* ASSIGNMENT:
Skip the images and copy each record exactly as written.

[[ PROVIDED RECORDS, beginning ]]

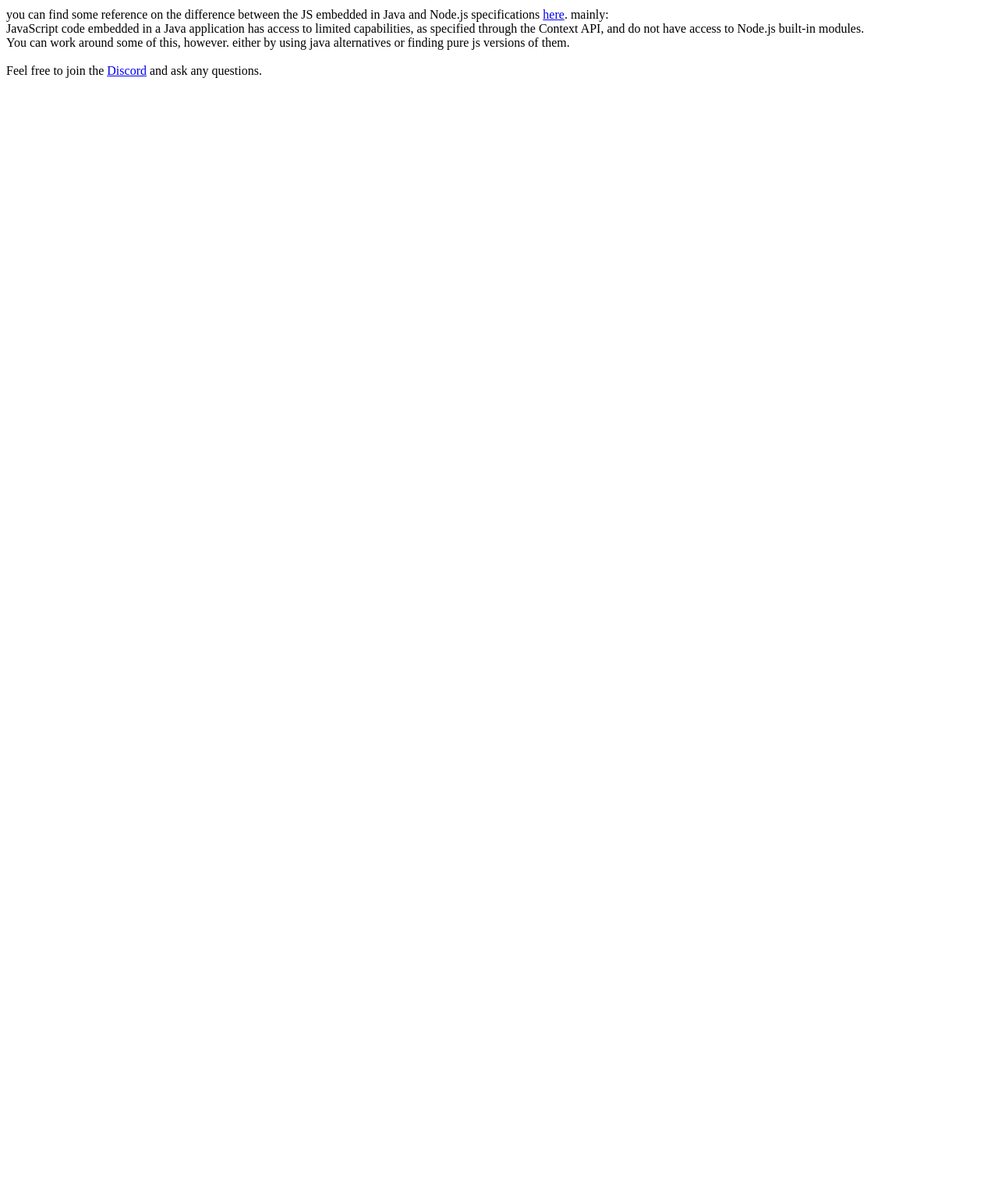
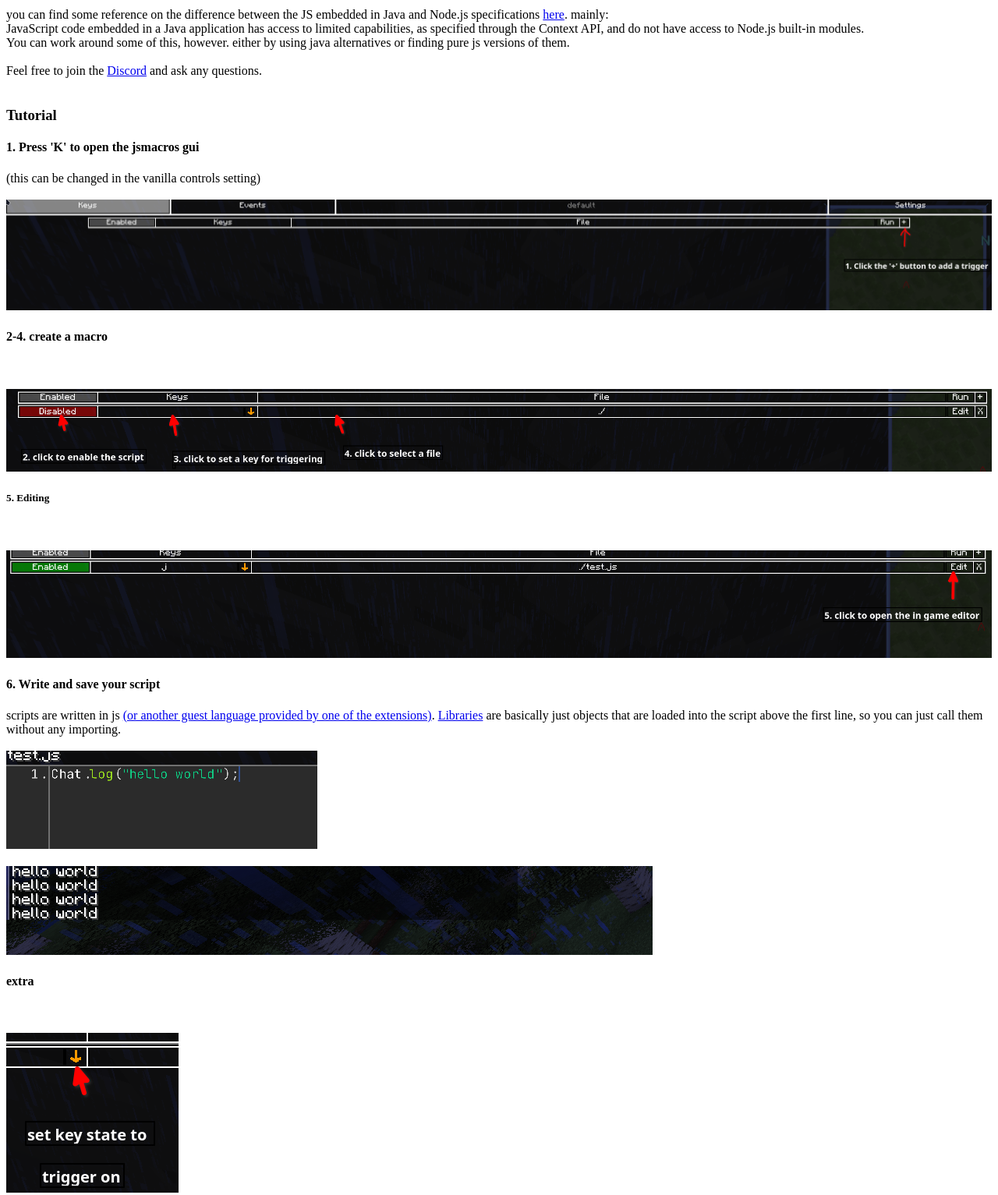
Before and after one commit to JsMacros/JsMacros, a plain HTML site: page docs/web/general.html in a window 1280 px wide. Shown: the part 440-1973 px from the top of the page at 78% size. Before the commit the page ends 800 px from the top, so only its background shows below. Drawn offline with Linux system fonts and the light colour scheme.

```diff
--- a/docs/web/general.html
+++ b/docs/web/general.html
@@ -45,6 +45,34 @@
                 <br>
                 <br>
 
+                <h3>Tutorial</h3>
+
+                <h4>1. Press 'K' to open the jsmacros gui</h4>
+                (this can be changed in the vanilla controls setting)
+                <br>
+                <br>
+                <img src="tutorial/tut_1.png" alt="tut_1" style="max-width:100%" />
+                <h4>2-4. create a macro</h4>
+                <br>
+                <br>
+                <img src="tutorial/tut_2.png" alt="tut_2" style="max-width:100%" />
+                <h5>5. Editing</h5>
+                <br>
+                <br>
+                <img src="tutorial/tut_3.png" alt="tut_3" style="max-width:100%" />
+                <h4>6. Write and save your script</h4>
+                scripts are written in js <a href="extensions.html" onclick="openMain(this.href); return false;">(or another guest language provided by one of the extensions)</a>.
+                <a href="libraries.html" onclick="openMain(this.href); return false;">Libraries</a> are basically just objects that are loaded into the script above the first line, so you can just call them without any importing.
+                <br>
+                <br>
+                <img src="tutorial/tut_4.png" alt="tut_4" />
+                <br>
+                <br>
+                <img src="tutorial/tut_5.png" alt="tut_5" />
+                <h4>extra</h4>
+                <br>
+                <br>
+                <img src="tutorial/tut_6.png" alt="tut_6" />
             </p>
         </main>
     </body>
--- a/docs/web/index.js
+++ b/docs/web/index.js
@@ -64,7 +64,7 @@
     mainContent.setAttribute("class", cname);
     mainContent.innerHTML = doc.innerHTML;
     for (const a of mainContent.getElementsByTagName("a")) {
-        if (!a.hasAttribute("target") && !a.getAttribute("href")?.startsWith("#")) {
+        if (!a.hasAttribute("target") && !a.getAttribute("href")?.startsWith("#") && !a.hasAttribute("onclick")) {
             a.setAttribute("href", a.getAttribute("href").replace(/(\.\.\/)*/, `${versionSelect.value}/`));
             frameLink(a);
         }
```
Also changed, not shown: docs/web/tutorial/tut_1.png (added), docs/web/tutorial/tut_2.png (added), docs/web/tutorial/tut_3.png (added), docs/web/tutorial/tut_4.png (added), docs/web/tutorial/tut_5.png (added), docs/web/tutorial/tut_6.png (added).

[[ PROVIDED RECORDS, end ]]

* EXERCISE ANSWER:
Before and after one commit to JsMacros/JsMacros, a plain HTML site: page docs/web/general.html in a window 1280 px wide. Shown: the part 440-1973 px from the top of the page at 78% size. Before the commit the page ends 800 px from the top, so only its background shows below. Drawn offline with Linux system fonts and the light colour scheme.

```diff
--- a/docs/web/general.html
+++ b/docs/web/general.html
@@ -45,6 +45,34 @@
                 <br>
                 <br>
 
+                <h3>Tutorial</h3>
+
+                <h4>1. Press 'K' to open the jsmacros gui</h4>
+                (this can be changed in the vanilla controls setting)
+                <br>
+                <br>
+                <img src="tutorial/tut_1.png" alt="tut_1" style="max-width:100%" />
+                <h4>2-4. create a macro</h4>
+                <br>
+                <br>
+                <img src="tutorial/tut_2.png" alt="tut_2" style="max-width:100%" />
+                <h5>5. Editing</h5>
+                <br>
+                <br>
+                <img src="tutorial/tut_3.png" alt="tut_3" style="max-width:100%" />
+                <h4>6. Write and save your script</h4>
+                scripts are written in js <a href="extensions.html" onclick="openMain(this.href); return false;">(or another guest language provided by one of the extensions)</a>.
+                <a href="libraries.html" onclick="openMain(this.href); return false;">Libraries</a> are basically just objects that are loaded into the script above the first line, so you can just call them without any importing.
+                <br>
+                <br>
+                <img src="tutorial/tut_4.png" alt="tut_4" />
+                <br>
+                <br>
+                <img src="tutorial/tut_5.png" alt="tut_5" />
+                <h4>extra</h4>
+                <br>
+                <br>
+                <img src="tutorial/tut_6.png" alt="tut_6" />
             </p>
         </main>
     </body>
--- a/docs/web/index.js
+++ b/docs/web/index.js
@@ -64,7 +64,7 @@
     mainContent.setAttribute("class", cname);
     mainContent.innerHTML = doc.innerHTML;
     for (const a of mainContent.getElementsByTagName("a")) {
-        if (!a.hasAttribute("target") && !a.getAttribute("href")?.startsWith("#")) {
+        if (!a.hasAttribute("target") && !a.getAttribute("href")?.startsWith("#") && !a.hasAttribute("onclick")) {
             a.setAttribute("href", a.getAttribute("href").replace(/(\.\.\/)*/, `${versionSelect.value}/`));
             frameLink(a);
         }
```
Also changed, not shown: docs/web/tutorial/tut_1.png (added), docs/web/tutorial/tut_2.png (added), docs/web/tutorial/tut_3.png (added), docs/web/tutorial/tut_4.png (added), docs/web/tutorial/tut_5.png (added), docs/web/tutorial/tut_6.png (added).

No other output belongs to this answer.